According to Deadline, as of this past weekend, The Hobbit: An Unexpected Journey surpassed the worldwide box office take of both The Lord of the Rings: The Fellowship of the Ring and The Lord of the Rings: The Two Towers.
BoxOfficeMojo has a complete breakdown of the numbers, but here are the basics:
|Opening Weekend (Domestic)||Domestic Gross (original release)||Worldwide Gross (original release)|
|The Hobbit: An Unexpected Journey||$84,617,303||$293,559,000 (to date)||$939,859,000 (to date)|
|The Lord of the Rings: The Fellowship of the Ring||$47,211,490||$313,364,114||$869,349,688|

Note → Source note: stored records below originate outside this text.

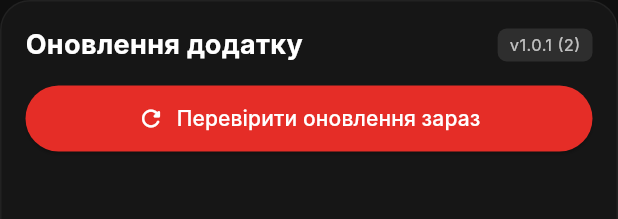
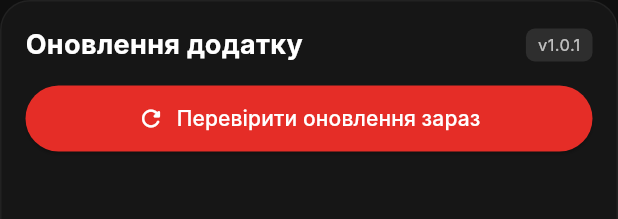
Before and after one commit to Lutvunenko-Dmutro/musicflow-mobile, a Flutter app: the UpdateSettingsCard widget shown alone on an empty page, opened directly, on a phone screen of 412 x 824 dp. Shown: the top 219 px of the screen. Run offline on Flutter 3.47's test engine with Material 3 defaults, Android fonts, the phone set to English and light mode, and no system bars; our stand-ins replace audio_service, cached_network_image, file_picker, get_it, just_audio, permission_handler and 2 more; missing offline and left inert: audio_session, audiotags, fftea, youtube_explode_dart; accounts and stored records are empty; network calls fail; Roboto replaces fonts that are missing (Inter).

Commit message:
style(update): прибрано технічний номер збірки з бейджа версії

```diff
--- a/lib/features/settings/widgets/update_settings_card.dart
+++ b/lib/features/settings/widgets/update_settings_card.dart
@@ -14,7 +14,6 @@ class UpdateSettingsCard extends StatefulWidget {
 class _UpdateSettingsCardState extends State<UpdateSettingsCard> {
   bool _isChecking = false;
   String _installedVersion = UpdateService.currentVersion;
-  int _installedBuild = UpdateService.currentBuildNumber;
 
   @override
   void initState() {
@@ -27,7 +26,6 @@ class _UpdateSettingsCardState extends State<UpdateSettingsCard> {
     if (mounted) {
       setState(() {
         _installedVersion = ver.version;
-        _installedBuild = ver.buildNumber;
       });
     }
   }
@@ -116,7 +114,7 @@ class _UpdateSettingsCardState extends State<UpdateSettingsCard> {
                   padding: const EdgeInsets.symmetric(horizontal: 8, vertical: 3),
                   decoration: BoxDecoration(color: Colors.white10, borderRadius: BorderRadius.circular(6)),
                   child: Text(
-                    'v$_installedVersion ($_installedBuild)',
+                    'v$_installedVersion',
                     style: const TextStyle(fontSize: 11, color: Colors.white70),
                   ),
                 ),
```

|The Lord of the Rings: The Two Towers||$62,007,528||$339,789,881||$923,285,627|
|The Lord of the Rings: The Return of the King||$72,629,713||$377,027,325||$1,119,110,941|
You’re probably thinking what I’m thinking. I paid a stupid amount of money to see The Hobbit in 3D IMAX and 3D HFR. Whether or not it was worth it is a story for another day, but those two tickets cost about the same amount of money that I paid for all four trips to Fellowship of the Ring. So no, those figures don’t account for inflation and special ticket prices.
And if you dig deeper into the statistics, you’ll notice other things that aren’t accounted for. For example, on its opening weekend, The Hobbit: An Unexpected Journey opened in 4,045 cinemas domestically. Compare that with Fellowship of the Rings‘ 3,359 theatres or The Two Towers‘ 3,622. It’s a testament to the Lord of the Rings Trilogy that it did so well at a time when fantasy movies were a gamble.
It’s good to see nerdy films are still alive and kicking. And with two more Hobbit films, along with more superheroes and sci-fi reboots, they aren’t going anywhere anytime soon. Which is really, really okay with me.